GOAL OF THE EXERCISE: Within the entries below, find each line containing the word "https" and copy it.
DATA TO EXAMINE section start
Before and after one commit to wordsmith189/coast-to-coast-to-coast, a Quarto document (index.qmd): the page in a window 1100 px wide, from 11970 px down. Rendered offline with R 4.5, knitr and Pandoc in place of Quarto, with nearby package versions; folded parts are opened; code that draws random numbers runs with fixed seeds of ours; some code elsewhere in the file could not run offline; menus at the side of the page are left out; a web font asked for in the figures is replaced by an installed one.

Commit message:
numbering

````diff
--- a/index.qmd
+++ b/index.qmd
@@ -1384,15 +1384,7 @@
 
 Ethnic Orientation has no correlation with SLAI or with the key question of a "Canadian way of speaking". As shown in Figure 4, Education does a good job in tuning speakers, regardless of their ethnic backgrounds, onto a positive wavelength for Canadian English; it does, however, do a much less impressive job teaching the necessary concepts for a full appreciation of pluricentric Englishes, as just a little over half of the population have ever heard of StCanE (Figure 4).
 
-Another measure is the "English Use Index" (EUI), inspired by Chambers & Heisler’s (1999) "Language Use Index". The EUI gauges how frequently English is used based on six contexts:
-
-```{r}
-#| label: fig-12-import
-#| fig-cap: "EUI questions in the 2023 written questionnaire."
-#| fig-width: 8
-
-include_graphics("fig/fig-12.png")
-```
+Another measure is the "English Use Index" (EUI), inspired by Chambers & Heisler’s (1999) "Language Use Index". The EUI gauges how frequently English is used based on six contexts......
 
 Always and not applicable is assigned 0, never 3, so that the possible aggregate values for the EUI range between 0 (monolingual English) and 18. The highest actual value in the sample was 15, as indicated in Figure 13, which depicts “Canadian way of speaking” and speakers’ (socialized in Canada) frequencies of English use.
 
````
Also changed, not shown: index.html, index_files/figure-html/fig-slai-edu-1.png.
DATA TO EXAMINE section end
DATA TO EXAMINE section start
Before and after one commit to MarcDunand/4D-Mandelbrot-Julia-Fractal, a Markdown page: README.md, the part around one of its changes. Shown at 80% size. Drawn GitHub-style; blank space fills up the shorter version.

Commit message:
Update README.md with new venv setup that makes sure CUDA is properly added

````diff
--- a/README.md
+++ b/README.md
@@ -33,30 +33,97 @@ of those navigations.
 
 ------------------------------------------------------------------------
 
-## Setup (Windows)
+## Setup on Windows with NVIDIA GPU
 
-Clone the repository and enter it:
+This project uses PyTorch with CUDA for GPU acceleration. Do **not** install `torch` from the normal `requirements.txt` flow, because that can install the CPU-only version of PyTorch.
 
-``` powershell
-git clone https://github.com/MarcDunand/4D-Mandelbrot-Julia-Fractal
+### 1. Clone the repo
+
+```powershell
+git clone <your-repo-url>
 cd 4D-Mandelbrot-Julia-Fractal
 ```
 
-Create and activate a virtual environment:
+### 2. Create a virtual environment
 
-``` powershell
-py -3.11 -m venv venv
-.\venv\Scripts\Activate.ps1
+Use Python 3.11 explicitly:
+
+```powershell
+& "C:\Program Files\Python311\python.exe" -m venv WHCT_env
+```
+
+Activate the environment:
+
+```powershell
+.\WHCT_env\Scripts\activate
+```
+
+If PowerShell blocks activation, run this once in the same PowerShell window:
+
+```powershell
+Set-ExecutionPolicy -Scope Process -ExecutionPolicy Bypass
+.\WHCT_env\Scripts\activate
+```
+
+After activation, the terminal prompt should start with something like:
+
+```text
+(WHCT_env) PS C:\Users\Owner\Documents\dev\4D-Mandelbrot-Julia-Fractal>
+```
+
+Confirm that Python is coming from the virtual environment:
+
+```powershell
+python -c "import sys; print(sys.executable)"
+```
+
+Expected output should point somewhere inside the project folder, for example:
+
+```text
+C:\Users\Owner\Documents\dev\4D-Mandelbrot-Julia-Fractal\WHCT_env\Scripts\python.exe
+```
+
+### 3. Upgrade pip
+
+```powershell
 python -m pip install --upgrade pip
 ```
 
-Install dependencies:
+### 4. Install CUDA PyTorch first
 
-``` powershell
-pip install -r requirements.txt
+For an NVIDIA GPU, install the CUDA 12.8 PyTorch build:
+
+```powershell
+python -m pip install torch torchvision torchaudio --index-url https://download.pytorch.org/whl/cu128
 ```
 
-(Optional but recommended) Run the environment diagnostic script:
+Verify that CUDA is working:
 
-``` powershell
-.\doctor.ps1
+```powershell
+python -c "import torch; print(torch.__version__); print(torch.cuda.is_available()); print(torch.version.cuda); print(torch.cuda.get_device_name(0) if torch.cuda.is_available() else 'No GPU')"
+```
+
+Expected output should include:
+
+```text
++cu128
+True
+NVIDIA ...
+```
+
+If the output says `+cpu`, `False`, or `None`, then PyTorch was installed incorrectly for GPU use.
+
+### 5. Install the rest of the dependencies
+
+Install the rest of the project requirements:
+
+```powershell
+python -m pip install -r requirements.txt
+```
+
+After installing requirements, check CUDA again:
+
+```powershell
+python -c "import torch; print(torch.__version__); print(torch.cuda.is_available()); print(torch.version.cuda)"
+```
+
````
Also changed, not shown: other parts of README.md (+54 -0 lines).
DATA TO EXAMINE section end
DATA TO EXAMINE section start
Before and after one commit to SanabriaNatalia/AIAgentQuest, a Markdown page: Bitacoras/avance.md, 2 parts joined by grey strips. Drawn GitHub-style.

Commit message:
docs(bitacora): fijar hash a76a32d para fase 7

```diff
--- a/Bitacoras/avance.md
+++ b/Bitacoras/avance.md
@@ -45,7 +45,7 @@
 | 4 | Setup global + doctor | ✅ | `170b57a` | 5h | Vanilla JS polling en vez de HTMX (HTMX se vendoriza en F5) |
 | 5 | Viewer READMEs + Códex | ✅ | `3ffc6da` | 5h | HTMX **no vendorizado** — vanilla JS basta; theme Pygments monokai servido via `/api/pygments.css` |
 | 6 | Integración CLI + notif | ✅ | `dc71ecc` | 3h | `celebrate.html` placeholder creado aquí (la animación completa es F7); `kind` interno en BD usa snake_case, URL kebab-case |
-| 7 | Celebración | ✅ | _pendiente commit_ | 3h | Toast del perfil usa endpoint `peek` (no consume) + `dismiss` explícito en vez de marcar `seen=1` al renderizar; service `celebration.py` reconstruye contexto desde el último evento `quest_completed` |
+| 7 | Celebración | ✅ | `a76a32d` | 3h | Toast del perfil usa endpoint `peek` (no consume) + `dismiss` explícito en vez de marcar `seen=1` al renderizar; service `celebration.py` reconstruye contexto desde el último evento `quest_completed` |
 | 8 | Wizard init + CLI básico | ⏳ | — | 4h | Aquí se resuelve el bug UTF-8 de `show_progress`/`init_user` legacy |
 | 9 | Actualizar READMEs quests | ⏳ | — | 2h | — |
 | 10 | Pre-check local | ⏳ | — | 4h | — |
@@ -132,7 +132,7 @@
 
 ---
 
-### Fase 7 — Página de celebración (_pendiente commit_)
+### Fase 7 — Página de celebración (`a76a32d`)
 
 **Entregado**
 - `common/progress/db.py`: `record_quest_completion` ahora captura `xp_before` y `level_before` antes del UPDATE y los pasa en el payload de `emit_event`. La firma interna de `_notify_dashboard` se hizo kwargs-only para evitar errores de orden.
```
DATA TO EXAMINE section end
EXERCISE RESPONSE:
-git clone https://github.com/MarcDunand/4D-Mandelbrot-Julia-Fractal
+python -m pip install torch torchvision torchaudio --index-url https://download.pytorch.org/whl/cu128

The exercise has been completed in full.